Barely but I passed.
In November 1971, I arrived at Mather and was assigned to casual status (CS). I probably would have languished there, but I mentioned to the captain IN that I would turn 27 ½ in two weeks – that was the cutoff to enter nav training. So some other stud was moved back to CS, and I took his place. I was an old captain in a new world about to do things I had never dreamed of. I want to say it all went well, but it didn’t. I failed my first checkride and had to work hard to complete the program. But as it went on, it all clicked, and in July 1972, I found myself graduating as a navigator.
That long-ago afternoon at Mather, the officers’ club ballroom filled with family and friends gathered to celebrate our graduation. The wives waited in their finest, ready to pin new wings on their husbands. These women had spent long hours alone as their husbands flew for the past nine months. Today they were Mrs. Lieutenant, but they might be Mrs. Colonel in the future. The promise was there; the men had done well. The future lay ahead, but on that afternoon, the wives eagerly waited for the pinning to begin. My fiancée could not be present to pin on my wings, and she was in New York. The first time she would see those new wings on my blues was a month in the future at our wedding on 20 August 1972. My sister Linda had flown to California from New York to do the honors.
We filed in by rank. The chaplain offered an invocation, our 3538th squadron commander and the wing commander spoke, and then the big moment was at hand. We, captains, graduated first and received our certificates of aeronautical rating as navigators. From that point to the end of our service, we would be rated officers apart from the others who were non-rated or “ground pounders.”
You see, even before Star Wars coined the term, we now were “skywalkers,” and we knew it.
In the words of John Magee’s immortal poem High Flight: “we had slipped the surly bonds of earth.”
We had flown.
We had fixed our positions by capturing starlight.
We had done “a hundred things you have not dreamed of….”
The pride in our eyes could have lit the room.

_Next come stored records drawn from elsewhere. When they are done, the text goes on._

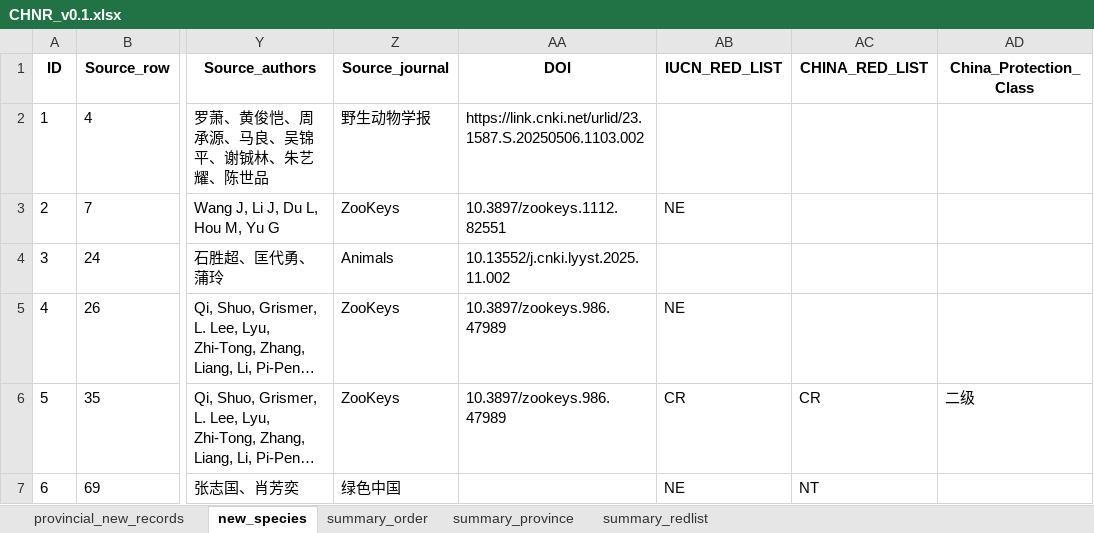
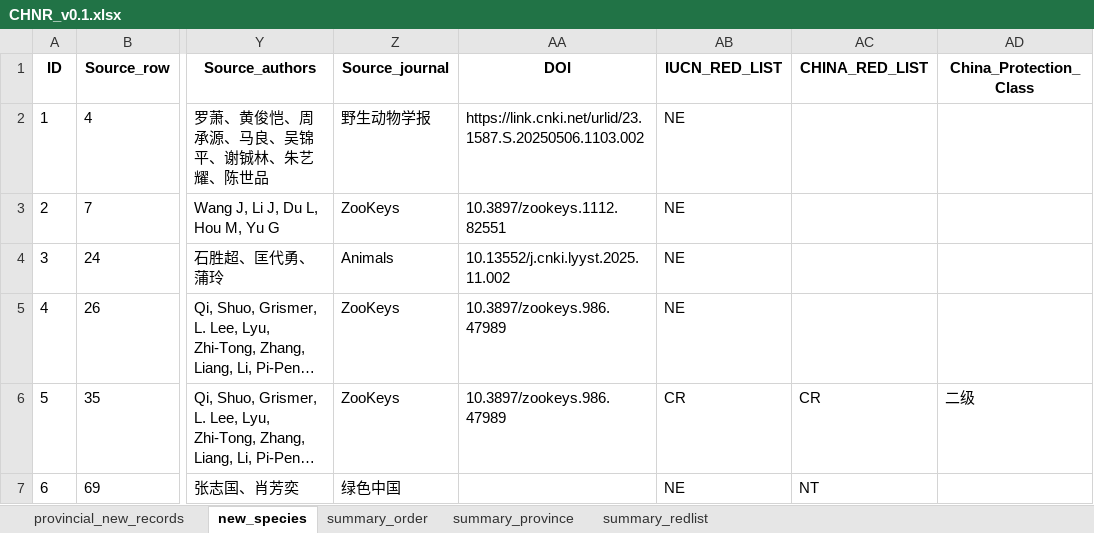
Before and after one commit to dingchenchen6/herp-new-distribution-records, an Excel workbook: data/CHNR_v0.1.xlsx, sheet new_species, drawn as a sheet; only a part is shown, gaps mark what is left out; long unchanged cells end in …; values as stored, in another font and other column widths than the file's, no borders; the diff covers the shown part only; the diff names each change by its address in the sheet, - before the commit and + after, or states it on an @@ line.

```diff
--- a/data/CHNR_v0.1.xlsx (sheet new_species)
+++ b/data/CHNR_v0.1.xlsx (sheet new_species)
-AB2 (IUCN_RED_LIST): (empty)
+AB2 (IUCN_RED_LIST): NE
-AB4 (IUCN_RED_LIST): (empty)
+AB4 (IUCN_RED_LIST): NE
```
Also changed, not shown: 42 edited cells elsewhere in this sheet, sheet provincial_new_records, 7 other files.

I walked up, saluted, and received my certificate and a brand-new set of navigator wings. My sister Linda walked up to me and pinned them on.
Pinned on my wings. The sound of that phrase echoes to me across the years.
Pinned on my wings. I repeat this 50 years later, it is almost as if it were unreal. But there I was:
Me an old man of 28.
Me a history major in college who could not do anything more complicated than simple math.
Me who failed my first check ride but excelled in some of the most complicated navigation taught.
Me who gained confidence in my abilities to do an essential job in the air force.
Me with silver wings on my chest.
A door had opened for me. Now I was on my way to upgrade to the back seat of an F-4. I retired in 1989, a Lt Colonel, after flying for six years in the backseat of the F-4 in war and peace, teaching at the Air Force Academy, and serving as a staff weenie in various positions, including an IN on the T-43 at Mather.
Yet, if I had not gone to Mather in 1971, my life would have been very different.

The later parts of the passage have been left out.